view the full question and answer

Drought and pollution resistant flowers for Rock Falls, IL
February 08, 2009 - I am looking for hearty flowers for our city planters that are both resistant to drought and auto emissions. We are located in northern Illinois. Planting is done in May.
view the full question and answer

Toadflax and Baby Blue Eyes occurring naturally in Texas
March 29, 2007 - Does Toadflax/Spurred Snapdragon occur naturally in Texas? My daughter found what I think is it in a field in Keller, TX, but I'm wondering if it is cultivated. The field is full of a variety of fl...
view the full question and answer

Late Blooming Wildflowers for Round Rock
August 06, 2014 - I thought this would be a previously answered question but found nothing in the data base. My question is: in Central Texas what can be grown for some color or interest in a wildflower area when the w...
view the full question and answer

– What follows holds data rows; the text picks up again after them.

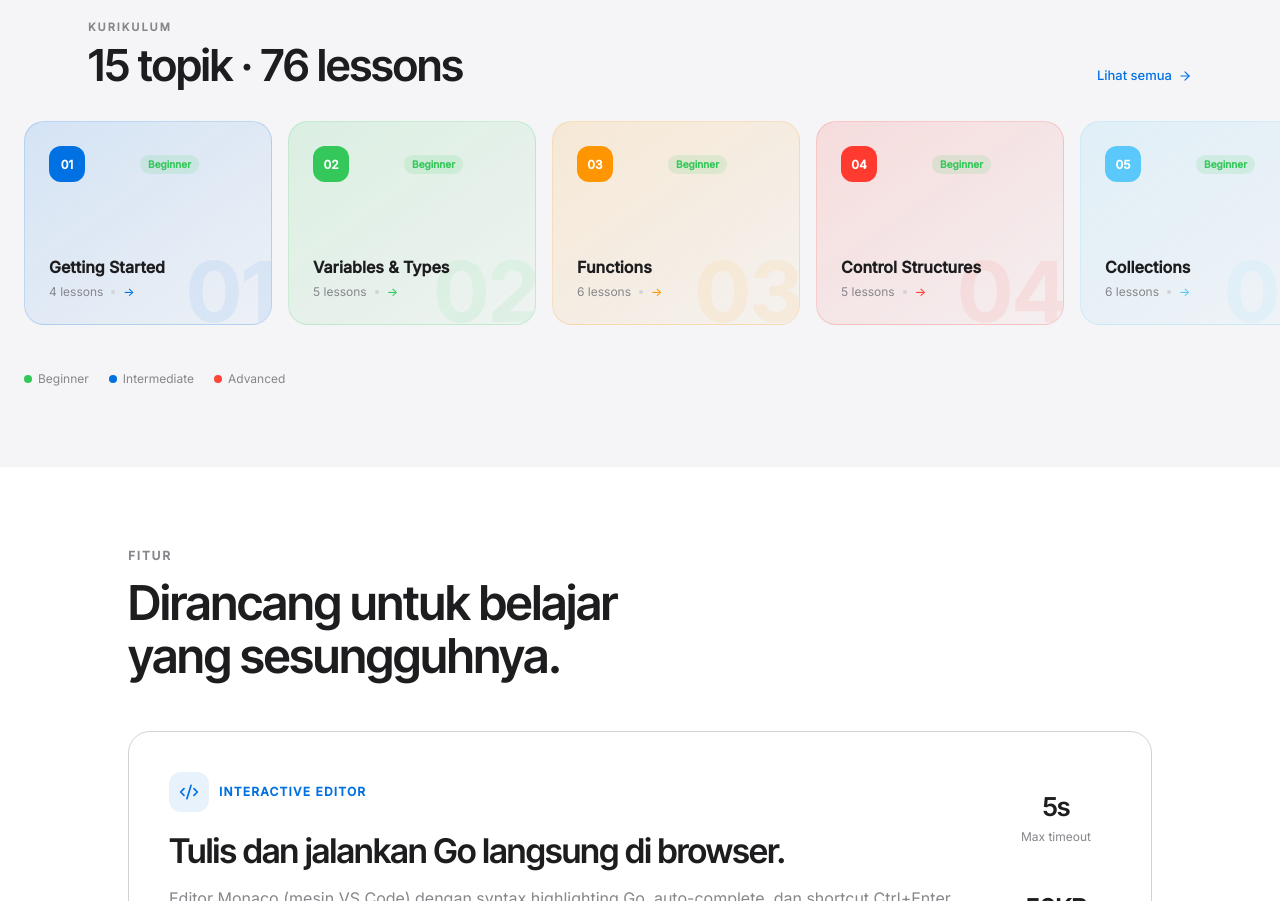
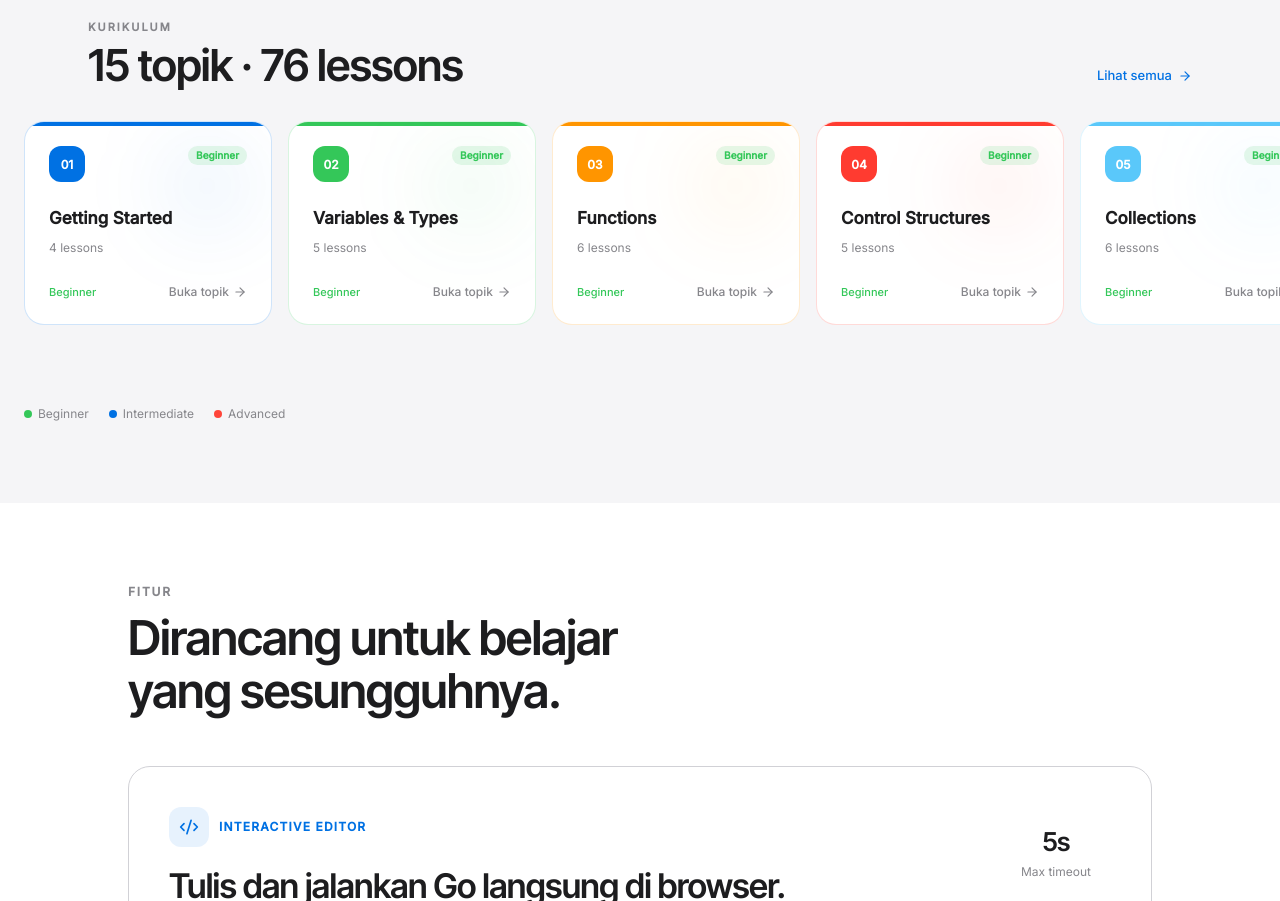
Before and after one commit to Kahfi10/go-learning, a Next.js app in the folder frontend/: page / in a window 1280 px wide. Shown: the part 3220-4121 px from the top of the page. Built offline with nearby package versions, Linux system fonts and the light colour scheme; no server answers.

Commit message:
refactor(topics): cleaner curriculum cards with calmer visuals

```diff
--- a/frontend/app/(marketing)/page.tsx
+++ b/frontend/app/(marketing)/page.tsx
@@ -504,16 +504,18 @@ func worker(id int, wg *sync.WaitGroup) {
               <TopicCard key={t.n} topic={t} index={i} />
             ))}
             {/* CTA card */}
-            <div className="w-[220px] sm:w-[240px] rounded-[20px] p-6 shrink-0 flex flex-col justify-between relative overflow-hidden"
-              style={{ background: "linear-gradient(135deg, #0071E3, #0A84FF)" }}>
-              <div className="absolute right-[-20px] top-[-20px] text-[120px] font-bold text-white/5 leading-none select-none">→</div>
+            <div
+              className="w-[220px] sm:w-[240px] rounded-[20px] p-6 shrink-0 flex flex-col justify-between relative overflow-hidden border border-[#0071E3]/20 bg-white dark:bg-[#111214]"
+            >
+              <div className="absolute inset-x-0 top-0 h-1 bg-gradient-to-r from-[#0071E3] to-[#5AC8FA]" />
               <div>
-                <p className="font-display font-semibold text-[22px] text-white mb-2 leading-tight">Mulai<br />sekarang.</p>
-                <p className="text-white/65 text-[13px] leading-relaxed">Gratis. Tanpa install. Langsung coding.</p>
+                <p className="text-[#0071E3] text-[11px] font-semibold uppercase tracking-[0.14em] mb-3">Start Here</p>
+                <p className="font-display font-semibold text-[22px] text-foreground mb-2 leading-tight">Mulai perjalanan Go kamu.</p>
+                <p className="text-[#86868B] text-[13px] leading-relaxed">Masuk ke semua topik, pilih lesson pertama, lalu mulai ngoding langsung di browser.</p>
               </div>
               <Link href="/modules"
-                className="inline-flex items-center gap-2 bg-white text-[#0071E3] text-[13px] font-semibold px-4 py-2 rounded-full hover:bg-white/90 transition-colors mt-6 self-start">
-                Mulai Belajar <ArrowRight className="w-3.5 h-3.5" />
+                className="inline-flex items-center gap-1.5 text-[#0071E3] text-[13px] font-semibold hover:gap-2.5 transition-all mt-6 self-start">
+                Buka semua topik <ArrowRight className="w-3.5 h-3.5" />
               </Link>
             </div>
           </div>
@@ -792,10 +794,13 @@ function TopicCard({ topic: t, index: i }: { topic: typeof TOPICS[0]; index: num
     const card = cardRef.current;
     if (!card) return;
     import("gsap").then(({ gsap }) => {
-      const rect = card.getBoundingClientRect();
-      const x = ((e.clientX - rect.left) / rect.width - 0.5) * 14;
-      const y = ((e.clientY - rect.top) / rect.height - 0.5) * -14;
-      gsap.to(card, { rotateY: x, rotateX: y, scale: 1.04, duration: 0.3, ease: "power2.out", transformPerspective: 800 });
+      gsap.to(card, {
+        y: -6,
+        scale: 1.015,
+        boxShadow: `0 20px 40px ${t.color}18`,
+        duration: 0.28,
+        ease: "power2.out",
+      });
     });
   }
 
@@ -803,7 +808,13 @@ function TopicCard({ topic: t, index: i }: { topic: typeof TOPICS[0]; index: num
     const card = cardRef.current;
     if (!card) return;
     import("gsap").then(({ gsap }) => {
-      gsap.to(card, { rotateY: 0, rotateX: 0, scale: 1, duration: 0.5, ease: "expo.out" });
+      gsap.to(card, {
+        y: 0,
+        scale: 1,
+        boxShadow: "0 0 0 rgba(0,0,0,0)",
+        duration: 0.4,
+        ease: "expo.out",
+      });
     });
   }
 
@@ -815,43 +826,48 @@ function TopicCard({ topic: t, index: i }: { topic: typeof TOPICS[0]; index: num
       href={`/modules/${slugFromTitle(t.title)}`}
       onMouseEnter={onEnter}
       onMouseLeave={onLeave}
-      className="topic-card w-[220px] sm:w-[248px] h-[204px] rounded-[20px] p-6 shrink-0 block relative overflow-hidden cursor-pointer"
+      className="topic-card w-[220px] sm:w-[248px] h-[204px] rounded-[20px] p-6 shrink-0 block relative overflow-hidden cursor-pointer bg-white dark:bg-[#111214]"
       style={{
-        background: `linear-gradient(145deg, ${t.color}22, ${t.color}08)`,
         border: `1px solid ${t.color}30`,
-        transformStyle: "preserve-3d",
       }}>
-      {/* Big decorative number in background */}
-      <span
-        className="absolute right-[-4px] bottom-[-10px] font-display font-bold select-none pointer-events-none leading-none"
-        style={{ fontSize: "84px", color: t.color, opacity: 0.08 }}>
-        {t.n}
-      </span>
+      <div className="absolute inset-x-0 top-0 h-1" style={{ backgroundColor: t.color }} />
+      <div
+        className="absolute right-4 top-4 w-24 h-24 rounded-full pointer-events-none blur-2xl"
+        style={{ backgroundColor: `${t.color}12` }}
+      />
 
       {/* Content */}
-      <div className="relative z-10 flex flex-col h-full justify-between pr-10 sm:pr-12">
-        {/* Top: small colored badge */}
-        <div className="flex items-center justify-between">
-          <div className="w-9 h-9 rounded-xl flex items-center justify-center text-white text-[12px] font-bold"
+      <div className="relative z-10 flex flex-col h-full justify-between">
+        {/* Top */}
+        <div className="flex items-start justify-between gap-3">
+          <div className="w-9 h-9 rounded-xl flex items-center justify-center text-white text-[12px] font-bold shrink-0"
             style={{ backgroundColor: t.color }}>
             {t.n}
           </div>
-          <span className="text-[10px] font-semibold px-2 py-0.5 rounded-full"
+          <span className="text-[10px] font-semibold px-2 py-0.5 rounded-full shrink-0"
             style={{ backgroundColor: levelColor + "20", color: levelColor }}>
             {t.level}
           </span>
         </div>
 
-        {/* Bottom: title + lessons */}
+        {/* Middle */}
         <div>
-          <p className="font-semibold text-[16px] text-foreground leading-tight mb-1.5 text-balance">
+          <p className="font-semibold text-[17px] text-foreground leading-tight mb-2 text-balance">
             {t.title}
           </p>
-          <div className="flex items-center gap-2">
-            <span className="text-[#86868B] text-[12px]">{t.lessons} lessons</span>
-            <span className="w-1 h-1 rounded-full bg-[#D2D2D7]" />
-            <span className="text-[12px] font-medium" style={{ color: t.color }}>→</span>
-          </div>
+          <p className="text-[#86868B] text-[12px] leading-relaxed">
+            {t.lessons} lessons
+          </p>
+        </div>
+
+        {/* Bottom */}
+        <div className="flex items-center justify-between gap-3">
+          <span className="text-[11px] font-medium" style={{ color: levelColor }}>
+            {t.level}
+          </span>
+          <span className="inline-flex items-center gap-1 text-[12px] font-medium text-[#86868B] group-hover:text-foreground transition-colors">
+            Buka topik <ArrowRight className="w-3.5 h-3.5" />
+          </span>
         </div>
       </div>
     </Link>
```
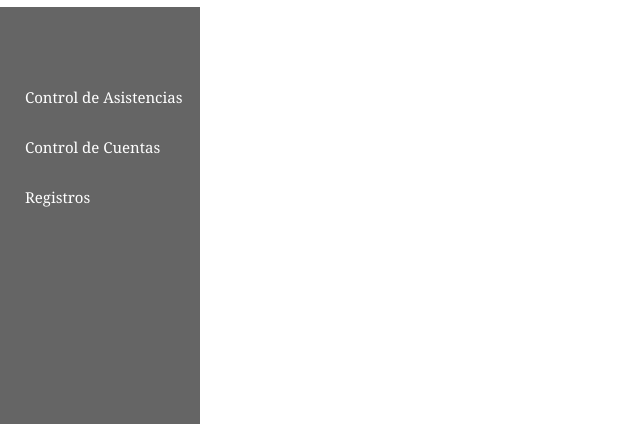
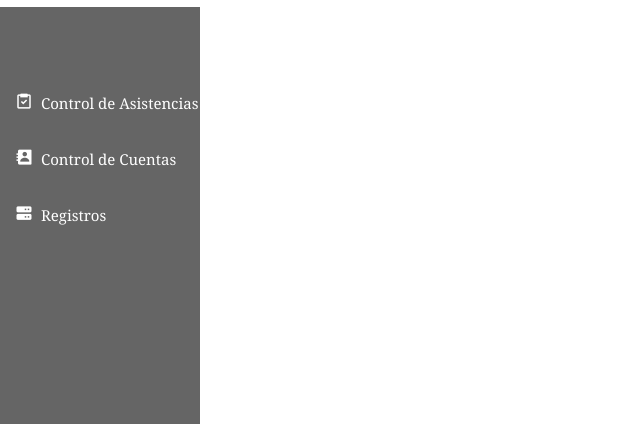
Before and after one commit to jascalona/monitoring, a PHP site: page /panel.html in a window 1280 px wide. Shown: the part 60-484 px from the top of the page, without its empty margins (0-640 px from the left). Run offline with PHP 8.4, Linux system fonts and the light colour scheme.

Commit message:
frontend

```diff
--- a/CSS/style.css
+++ b/CSS/style.css
@@ -28,6 +28,7 @@ nav{
 }
 
 nav .nav-links {
+    display: block;
     font-size: 15px;
     margin-left: 25px;
     list-style: none;
@@ -36,10 +37,23 @@ nav .nav-links {
 
 
 .nav-links li{
-    padding-top: 30px;
+    padding-top: 35px;
 }
+
+.nav-links li i{
+    margin-left: -10px;
+    font-size: 18px;
+    padding-right: 8px;
+    display: ;
+}
+
 
 .nav-links li a{
     color: #fff;
     text-decoration: none;
 }
+
+ul li {
+    display: flex;
+    align-items: ;
+}
--- a/panel.html
+++ b/panel.html
@@ -23,9 +23,9 @@
 
             <nav>
                 <ul class="nav-links">
-                    <li><a href="">Control de Asistencias</a></li>
-                    <li><a href="">Control de Cuentas</a></li>
-                    <li><a href="">Registros</a></li>
+                    <li><a href=""><i class='bx bx-task'></i>Control de Asistencias</a></li>
+                    <li><a href=""><i class='bx bxs-contact'></i>Control de Cuentas</a></li>
+                    <li><a href=""><i class='bx bxs-server' ></i>Registros</a></li>
                 </ul>
 
             </nav>
```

Lupinus perennis Poisonous to Dogs?
April 14, 2013 - I have heard that some lupine varieties are quite poisonous to dogs, others are not. Do you know if it's safe for my dogs if I plant and encourage Lupinus perennis in my NH meadow?
view the full question and answer

Smarty Plants's Facebook profile Support the Wildflower Center by Donating Online or Becoming a Member today.

Mr. Smarty Plants wants you to be his Facebook friend. Click the Facebook icon to add yourself to Mr. Smarty Plants list of friends.
E-NEWSLETTER | BECOME A MEMBER | DONATE NOW | MEDIA | SITEMAP
© 2014 Lady Bird Johnson Wildflower Center